Woolfolk is surrounded by things of the past and, he thinks, the future.
Both are rooted in science.
Albert Einstein, Robert Oppenheimer, Glenn Seaborg and Neil Armstrong’s endorsements adorn the walls alongside movie posters and cast-signed photographs of shows like “Star Trek: The Next Generation.”
But he also has boxes filled to the brim of books from 1600s, 1700s and 1800s — all of which are for sale.
“This is the history of science fiction and science,” Woolfolk said. “When you hold an old book, you are actually holding a piece of all of our history.”
Woolfolk said he remembers everything he owns, but sometimes can’t remember if he bought a book he wanted or he wanted it so bad that he thought he did. He just has too many.
He wants to bring pieces of those collections to a new space to share and sell — hence his dream bookstore that he’s building in Richland.
A store for science
Woolfolk has been saving for years to get the store off the ground — more than 30 years.
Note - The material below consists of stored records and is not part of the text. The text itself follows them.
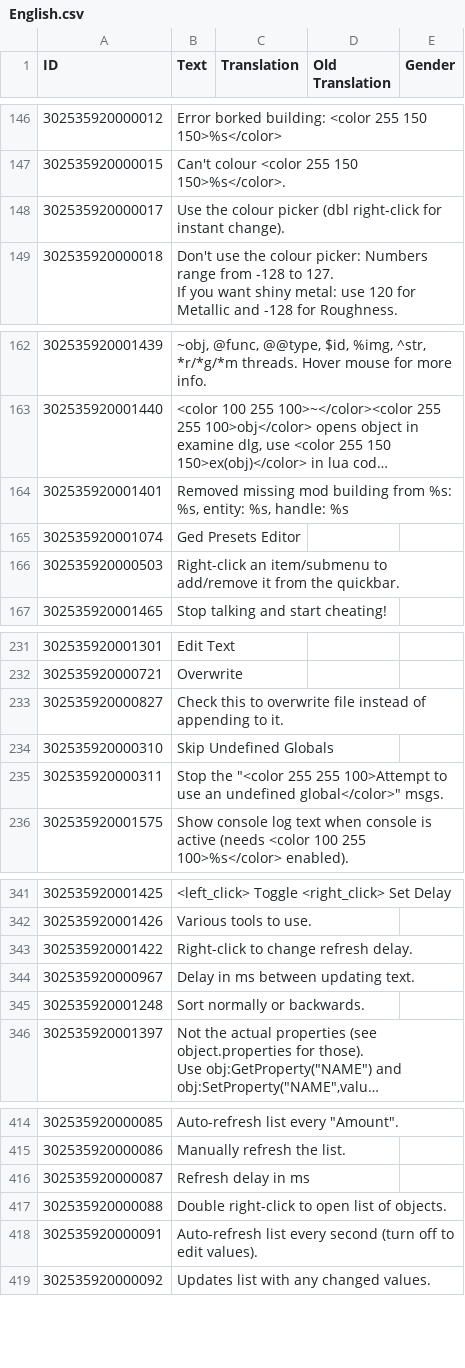
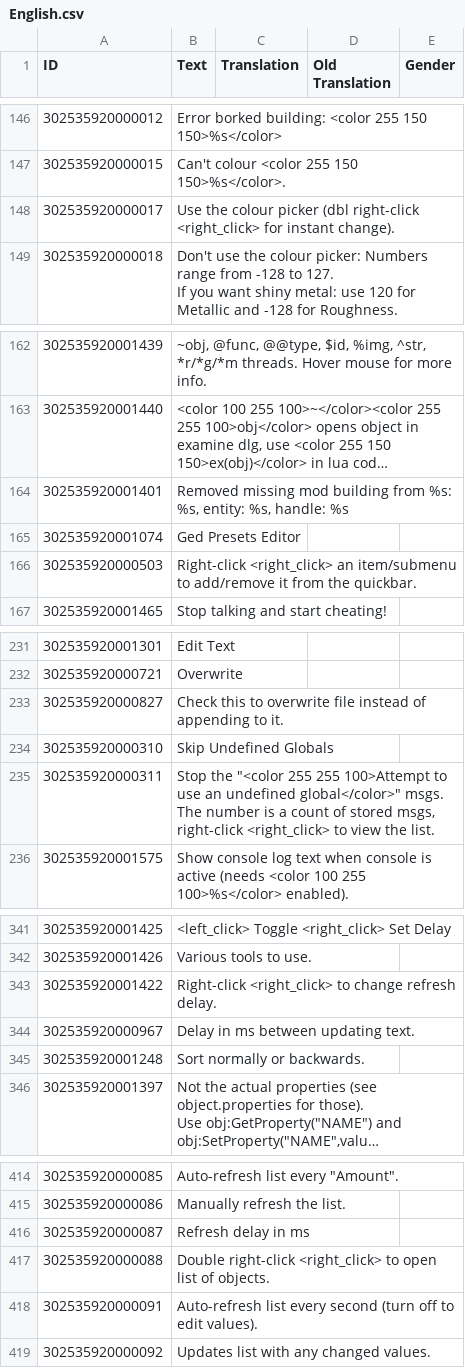
Before and after one commit to Bluepikmin64/SurvivingMars_CheatMods, a CSV file: ChoGGi's Library/Locales/English.csv, drawn as a sheet; only a part is shown, gaps mark what is left out; long unchanged cells end in …; ↵ is a line break in a cell; the diff covers the shown part only; the diff names each change by its address in the sheet, - before the commit and + after, or states it on an @@ line.

```diff
--- a/ChoGGi's Library/Locales/English.csv
+++ b/ChoGGi's Library/Locales/English.csv
-B148 (Text): …(dbl right-click for instant…
+B148 (Text): …(dbl right-click <right_click> for instant…
-B166 (Text): Right-click an item/submenu…
+B166 (Text): Right-click <right_click> an item/submenu…
-B235 (Text): …global</color>" msgs.
+B235 (Text): …global</color>" msgs. ↵ The number is a count of stored msgs, right-click <right_click> to view the list.
-B343 (Text): Right-click to change refresh delay.
+B343 (Text): Right-click <right_click> to change refresh delay.
-B417 (Text): Double right-click to open…
+B417 (Text): Double right-click <right_click> to open…
```
Also changed, not shown: 2 edited cells elsewhere in this file, 6 other files.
He wants it to be a destination, a place people can go to find things just not around other bookstores.
His 5,760-square-foot building at 2240 Robertson Drive will be filled with select books from his collection for sale and some collectibles just for display.
The bookstore also will feature his science roots through relics from the Manhattan Project, Hanford Site and other nuclear artifacts.
“You see how science fiction evolved and how it helps create society and how it changes over time,” Woolfolk said. “It’s kind of amazing.”
Woolfolk plans to sell books he has duplicates for and ones he doesn’t already collect.
His business is called “Xenophile, Bibliopole & Armorer, Chronopolis,” but don’t worry too much about remembering the name.
The store’s sign will read ,“Books, Posters, etc.”
He said he hopes people will realize the longevity of books at his store.
“People should not worry about books dying,” Woolfolk said.
He’s got practice
The 69-year-old, third-generation Hanford worker plans to retire around 2020. He’s a radiological engineering manager.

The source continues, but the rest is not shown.